[RECORDS FOR THE TASK]

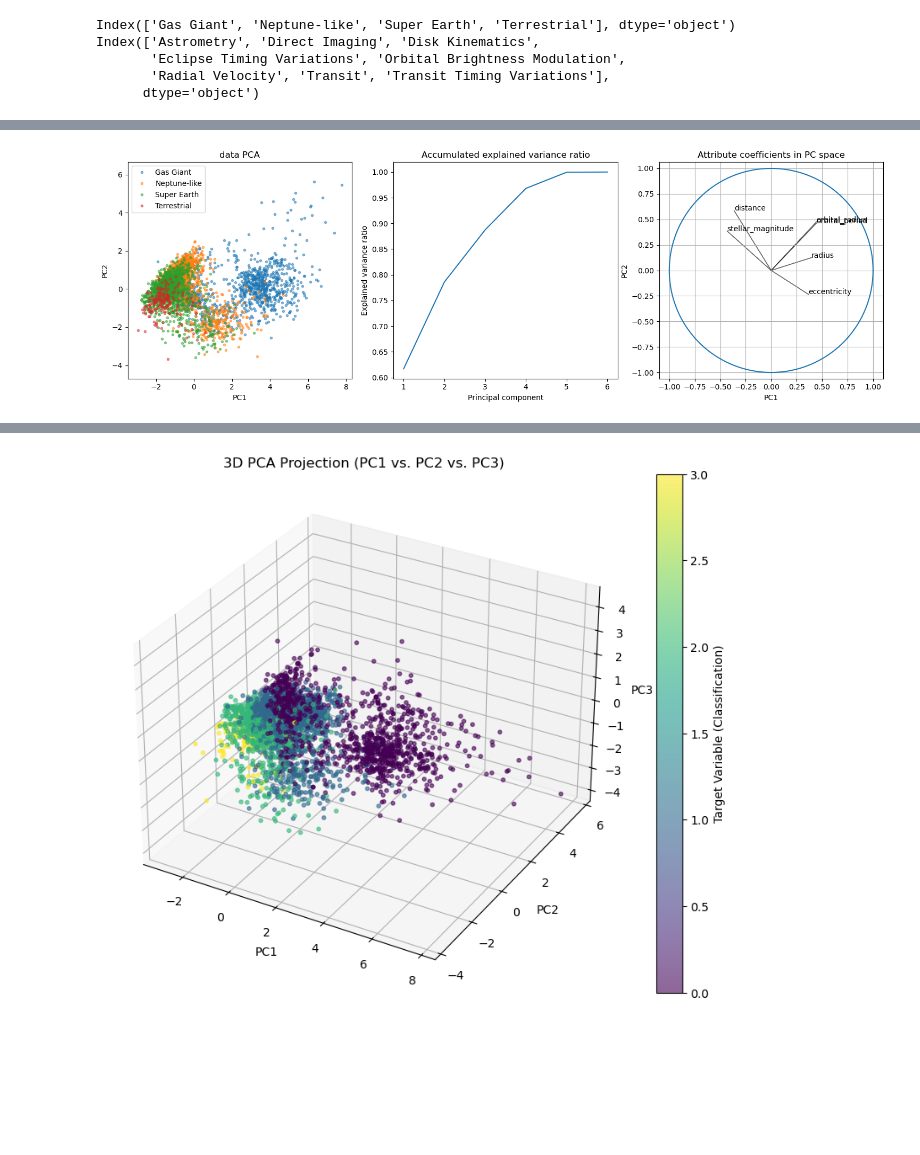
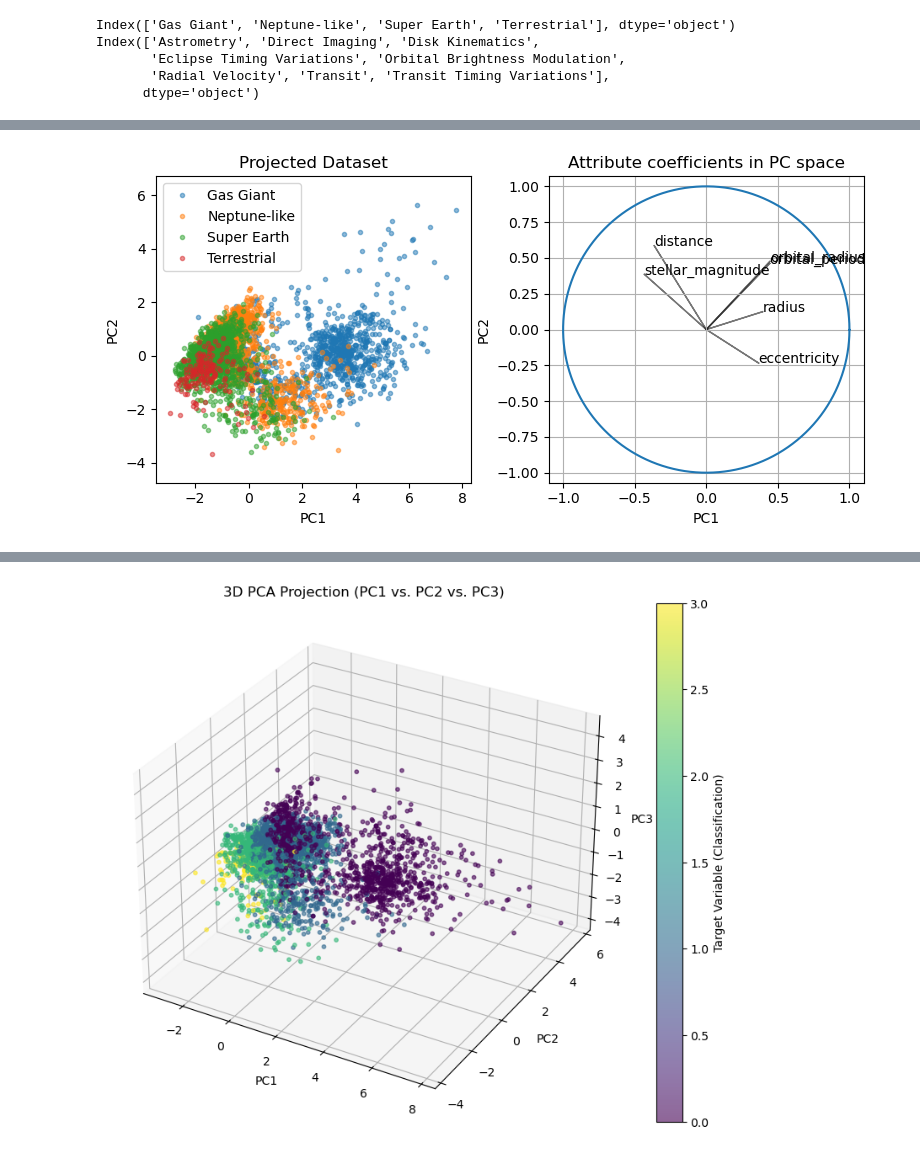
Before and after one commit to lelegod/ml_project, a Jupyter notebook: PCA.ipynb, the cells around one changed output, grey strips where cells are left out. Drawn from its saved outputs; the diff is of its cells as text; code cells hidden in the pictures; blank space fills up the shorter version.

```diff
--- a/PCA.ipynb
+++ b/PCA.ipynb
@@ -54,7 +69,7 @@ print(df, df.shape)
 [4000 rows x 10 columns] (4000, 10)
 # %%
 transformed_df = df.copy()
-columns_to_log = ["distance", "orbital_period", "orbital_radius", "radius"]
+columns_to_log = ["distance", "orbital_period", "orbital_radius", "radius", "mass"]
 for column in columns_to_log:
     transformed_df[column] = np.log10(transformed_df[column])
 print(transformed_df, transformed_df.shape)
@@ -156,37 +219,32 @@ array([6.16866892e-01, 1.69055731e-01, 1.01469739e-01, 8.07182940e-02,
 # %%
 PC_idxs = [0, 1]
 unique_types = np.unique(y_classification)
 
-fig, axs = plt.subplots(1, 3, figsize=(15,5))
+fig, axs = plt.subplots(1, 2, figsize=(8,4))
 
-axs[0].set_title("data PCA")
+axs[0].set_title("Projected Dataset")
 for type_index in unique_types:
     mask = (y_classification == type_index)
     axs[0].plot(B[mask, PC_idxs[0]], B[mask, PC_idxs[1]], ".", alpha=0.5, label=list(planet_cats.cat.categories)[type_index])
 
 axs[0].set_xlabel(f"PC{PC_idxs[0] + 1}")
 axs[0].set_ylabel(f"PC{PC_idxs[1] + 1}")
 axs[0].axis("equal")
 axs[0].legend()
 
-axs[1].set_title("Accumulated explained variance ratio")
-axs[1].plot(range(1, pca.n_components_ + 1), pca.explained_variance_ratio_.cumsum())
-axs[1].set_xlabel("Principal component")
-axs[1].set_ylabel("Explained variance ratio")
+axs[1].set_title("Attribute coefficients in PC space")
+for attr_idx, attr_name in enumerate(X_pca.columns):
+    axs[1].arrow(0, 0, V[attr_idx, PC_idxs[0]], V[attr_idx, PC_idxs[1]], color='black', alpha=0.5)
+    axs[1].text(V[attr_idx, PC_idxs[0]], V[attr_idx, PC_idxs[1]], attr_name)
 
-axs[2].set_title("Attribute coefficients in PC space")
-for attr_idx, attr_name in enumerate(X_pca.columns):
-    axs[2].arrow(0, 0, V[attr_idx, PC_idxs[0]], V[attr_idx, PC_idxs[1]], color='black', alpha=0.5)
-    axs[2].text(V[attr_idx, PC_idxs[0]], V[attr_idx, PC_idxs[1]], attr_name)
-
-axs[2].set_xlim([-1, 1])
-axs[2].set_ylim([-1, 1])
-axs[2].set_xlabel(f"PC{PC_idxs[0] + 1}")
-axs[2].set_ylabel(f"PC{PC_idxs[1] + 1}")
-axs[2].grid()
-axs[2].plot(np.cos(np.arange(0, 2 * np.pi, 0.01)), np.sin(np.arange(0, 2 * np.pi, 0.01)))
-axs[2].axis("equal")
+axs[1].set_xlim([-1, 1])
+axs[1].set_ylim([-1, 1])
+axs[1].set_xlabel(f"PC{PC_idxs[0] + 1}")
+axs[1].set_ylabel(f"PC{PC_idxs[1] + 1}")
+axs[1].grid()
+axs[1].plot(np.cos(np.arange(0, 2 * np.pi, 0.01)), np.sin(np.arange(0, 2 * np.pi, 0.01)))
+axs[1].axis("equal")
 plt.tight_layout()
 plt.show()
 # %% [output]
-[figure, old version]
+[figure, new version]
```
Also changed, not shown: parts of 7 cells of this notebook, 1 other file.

[/RECORDS FOR THE TASK]

▸ WORK ORDER
Among the lines of the data, which ones contain the word "axis"? Show them.

▸ WORKED SOLUTION
 axs[0].axis("equal")
-axs[2].axis("equal")
+axs[1].axis("equal")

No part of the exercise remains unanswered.